___ Extracted entries ___

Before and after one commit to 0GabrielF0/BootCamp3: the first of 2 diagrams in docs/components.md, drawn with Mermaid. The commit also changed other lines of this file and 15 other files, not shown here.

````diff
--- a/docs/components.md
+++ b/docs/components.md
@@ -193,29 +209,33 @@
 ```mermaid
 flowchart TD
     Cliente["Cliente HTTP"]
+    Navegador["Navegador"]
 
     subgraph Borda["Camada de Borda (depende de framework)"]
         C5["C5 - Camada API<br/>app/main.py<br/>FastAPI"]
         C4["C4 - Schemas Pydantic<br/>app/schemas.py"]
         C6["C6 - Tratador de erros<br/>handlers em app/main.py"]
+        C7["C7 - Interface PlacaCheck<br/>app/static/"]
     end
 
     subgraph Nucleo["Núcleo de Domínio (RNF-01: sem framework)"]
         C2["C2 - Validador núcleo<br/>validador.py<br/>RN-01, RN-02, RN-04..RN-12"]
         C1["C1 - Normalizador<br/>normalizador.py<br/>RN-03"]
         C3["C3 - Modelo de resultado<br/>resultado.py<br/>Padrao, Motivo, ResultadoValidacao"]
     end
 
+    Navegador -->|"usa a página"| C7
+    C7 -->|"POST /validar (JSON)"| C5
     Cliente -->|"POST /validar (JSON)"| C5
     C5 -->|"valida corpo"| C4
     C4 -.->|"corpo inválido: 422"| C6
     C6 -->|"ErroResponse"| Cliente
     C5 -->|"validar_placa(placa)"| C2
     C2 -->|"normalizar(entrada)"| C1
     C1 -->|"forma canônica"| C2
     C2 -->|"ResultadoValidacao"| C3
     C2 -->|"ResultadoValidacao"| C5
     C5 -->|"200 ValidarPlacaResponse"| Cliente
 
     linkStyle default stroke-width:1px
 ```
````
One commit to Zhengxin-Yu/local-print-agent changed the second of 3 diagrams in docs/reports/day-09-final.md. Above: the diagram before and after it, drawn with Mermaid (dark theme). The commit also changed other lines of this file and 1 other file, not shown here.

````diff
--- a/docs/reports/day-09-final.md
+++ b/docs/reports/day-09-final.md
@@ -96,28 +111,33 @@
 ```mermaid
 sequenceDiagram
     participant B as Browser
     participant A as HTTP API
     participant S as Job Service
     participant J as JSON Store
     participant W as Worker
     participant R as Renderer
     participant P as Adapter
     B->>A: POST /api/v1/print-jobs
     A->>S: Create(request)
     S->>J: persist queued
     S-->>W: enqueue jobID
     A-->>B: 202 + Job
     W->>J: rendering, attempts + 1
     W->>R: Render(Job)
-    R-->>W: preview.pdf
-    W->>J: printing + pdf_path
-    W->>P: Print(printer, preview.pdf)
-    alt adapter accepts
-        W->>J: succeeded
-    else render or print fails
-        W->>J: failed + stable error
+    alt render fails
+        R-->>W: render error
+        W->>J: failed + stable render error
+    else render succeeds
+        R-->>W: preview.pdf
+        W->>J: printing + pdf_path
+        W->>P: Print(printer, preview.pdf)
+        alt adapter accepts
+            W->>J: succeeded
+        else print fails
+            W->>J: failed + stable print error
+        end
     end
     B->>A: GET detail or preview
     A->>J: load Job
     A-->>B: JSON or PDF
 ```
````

___

Go to the line with "sequenceDiagram" in the entries above and repeat every line from there through the line with "B->>A: POST /api/v1/print-jobs", exactly and with no other text.

| Result for this exercise |
 sequenceDiagram
     participant B as Browser
     participant A as HTTP API
     participant S as Job Service
     participant J as JSON Store
     participant W as Worker
     participant R as Renderer
     participant P as Adapter
     B->>A: POST /api/v1/print-jobs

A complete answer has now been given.